◆ YOUR GOAL ◆
Scan the entries below and extract each line with the word "title" in it.

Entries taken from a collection
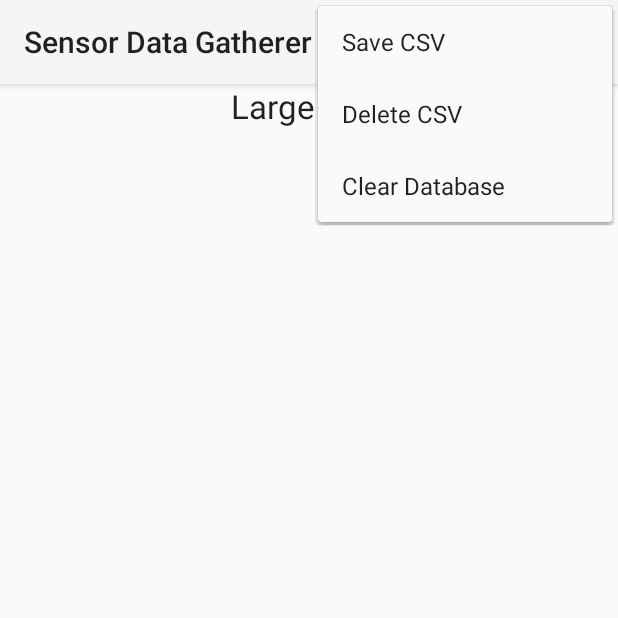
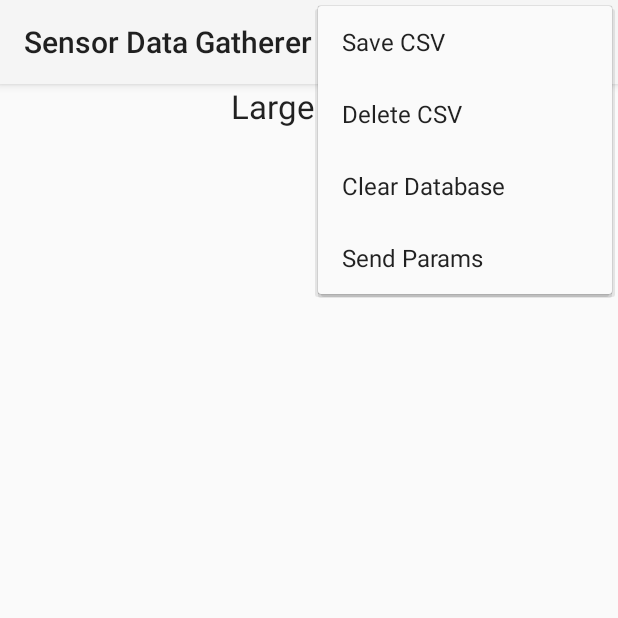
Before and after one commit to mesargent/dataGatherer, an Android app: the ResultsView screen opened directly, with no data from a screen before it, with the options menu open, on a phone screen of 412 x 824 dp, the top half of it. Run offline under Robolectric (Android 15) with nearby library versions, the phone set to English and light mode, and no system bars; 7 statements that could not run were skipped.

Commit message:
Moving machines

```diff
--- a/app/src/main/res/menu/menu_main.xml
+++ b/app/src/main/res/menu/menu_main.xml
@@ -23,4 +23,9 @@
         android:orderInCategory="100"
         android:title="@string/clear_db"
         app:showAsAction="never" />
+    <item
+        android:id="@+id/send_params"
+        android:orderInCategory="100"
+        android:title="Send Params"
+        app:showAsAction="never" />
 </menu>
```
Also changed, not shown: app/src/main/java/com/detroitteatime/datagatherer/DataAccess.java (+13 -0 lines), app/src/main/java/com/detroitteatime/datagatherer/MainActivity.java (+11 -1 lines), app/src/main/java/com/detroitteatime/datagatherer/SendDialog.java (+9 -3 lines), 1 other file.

◆ SOLUTION TO THIS EXERCISE ◆
         android:title="@string/clear_db"
+        android:title="Send Params"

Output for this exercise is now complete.